How to complete this task
The answer must be a single number: the count of lines below that contain the string "component".

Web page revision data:
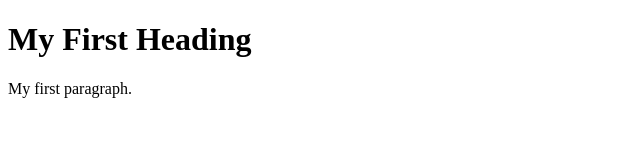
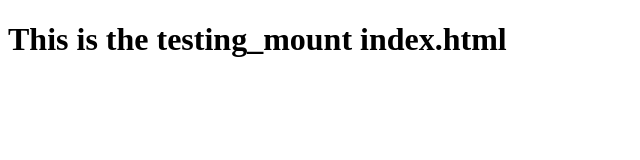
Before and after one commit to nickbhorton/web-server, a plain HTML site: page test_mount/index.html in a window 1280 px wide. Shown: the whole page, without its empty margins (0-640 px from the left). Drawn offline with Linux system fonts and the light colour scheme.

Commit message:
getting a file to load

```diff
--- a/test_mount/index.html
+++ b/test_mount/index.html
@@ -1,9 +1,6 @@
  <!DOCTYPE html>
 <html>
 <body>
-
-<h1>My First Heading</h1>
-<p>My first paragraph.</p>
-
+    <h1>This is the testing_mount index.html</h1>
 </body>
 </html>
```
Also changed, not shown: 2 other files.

* * *

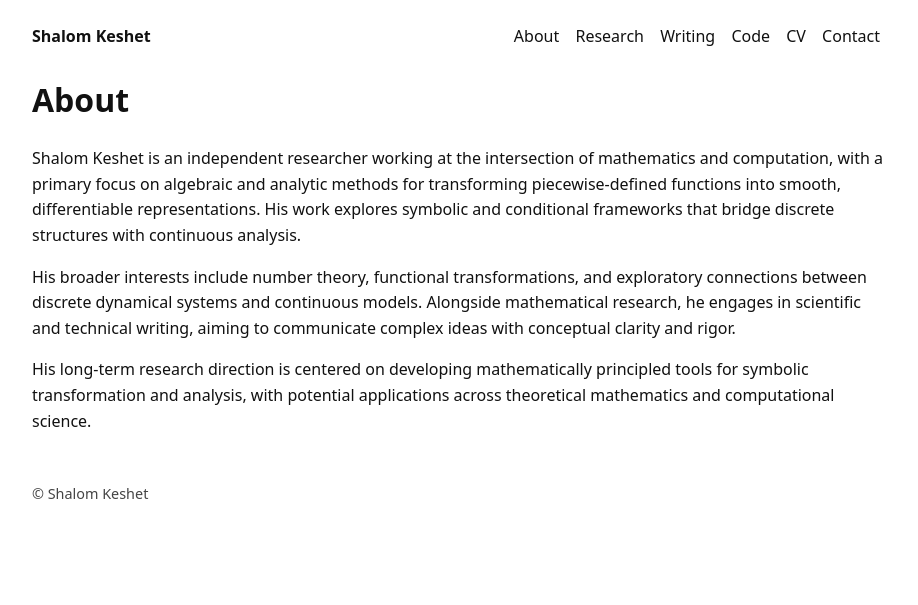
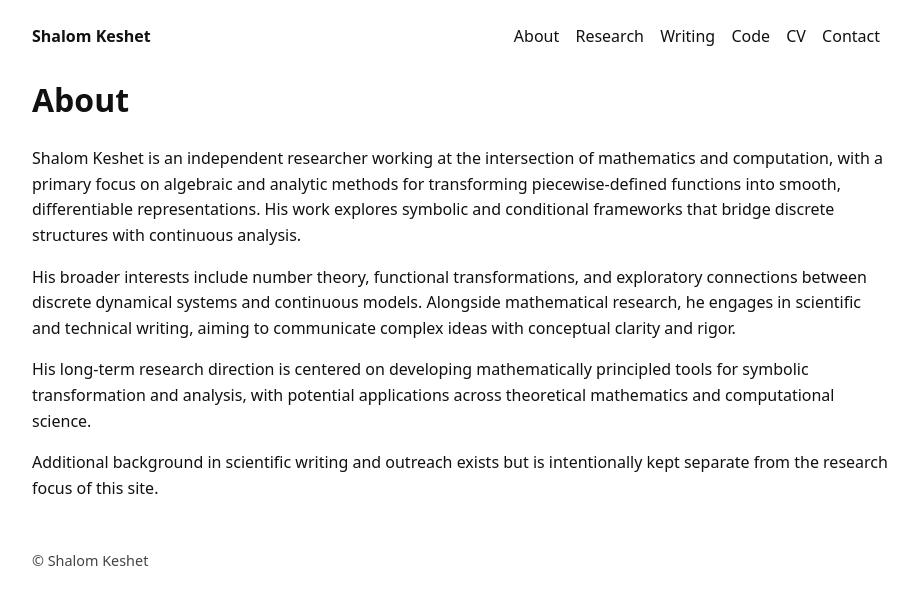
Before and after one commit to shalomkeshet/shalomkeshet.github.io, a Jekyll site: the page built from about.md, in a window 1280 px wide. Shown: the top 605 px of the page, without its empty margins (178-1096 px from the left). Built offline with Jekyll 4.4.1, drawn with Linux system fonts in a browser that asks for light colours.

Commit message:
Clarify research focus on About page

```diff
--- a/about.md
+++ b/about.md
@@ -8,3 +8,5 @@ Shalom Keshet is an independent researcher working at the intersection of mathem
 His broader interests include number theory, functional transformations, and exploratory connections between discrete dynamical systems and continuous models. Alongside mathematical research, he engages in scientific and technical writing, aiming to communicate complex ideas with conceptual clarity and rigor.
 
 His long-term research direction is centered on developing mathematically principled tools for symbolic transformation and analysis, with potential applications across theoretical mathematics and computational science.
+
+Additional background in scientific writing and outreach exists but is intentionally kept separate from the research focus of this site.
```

==

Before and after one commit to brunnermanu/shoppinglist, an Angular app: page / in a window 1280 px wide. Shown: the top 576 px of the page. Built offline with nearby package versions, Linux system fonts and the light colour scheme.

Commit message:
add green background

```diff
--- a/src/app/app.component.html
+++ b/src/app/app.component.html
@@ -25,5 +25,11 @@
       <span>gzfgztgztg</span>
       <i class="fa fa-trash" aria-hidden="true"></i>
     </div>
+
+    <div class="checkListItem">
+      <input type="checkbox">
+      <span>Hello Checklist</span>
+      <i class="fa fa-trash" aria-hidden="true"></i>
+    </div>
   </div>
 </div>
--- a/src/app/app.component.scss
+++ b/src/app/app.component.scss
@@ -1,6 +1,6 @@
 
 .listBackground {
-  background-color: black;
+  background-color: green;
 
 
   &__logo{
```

Your response
4